There is a wonderful video of Fox launching his campaign in March. There he is, standing in front of a bus, croaking: “We need to police streets, not tweets.” His supporters are seemingly outnumbered by journalists.
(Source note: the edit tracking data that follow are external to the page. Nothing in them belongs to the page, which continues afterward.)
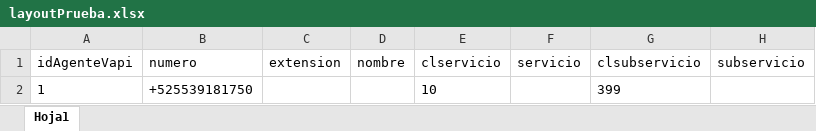
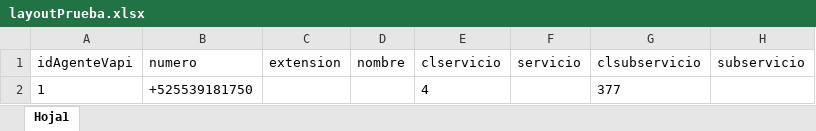
Before and after one commit to abolom-ike/2.-API.version_2.25022026, an Excel workbook: data/Capacitacion/procesar/layoutPrueba.xlsx, sheet Hoja1, drawn as a sheet; values as stored, in another font and other column widths than the file's, no borders; the diff names each change by its address in the sheet, - before the commit and + after, or states it on an @@ line.

```diff
--- a/data/Capacitacion/procesar/layoutPrueba.xlsx (sheet Hoja1)
+++ b/data/Capacitacion/procesar/layoutPrueba.xlsx (sheet Hoja1)
-E2 (clservicio): 10
+E2 (clservicio): 4
-G2 (clsubservicio): 399
+G2 (clsubservicio): 377
```
Also changed, not shown: 2 other files.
The London mayoral election was his best chance to make an impact and he flunked it. No one was expecting him to win, of course, but 47,634 votes, one imagines, fell quite a bit short of expectations.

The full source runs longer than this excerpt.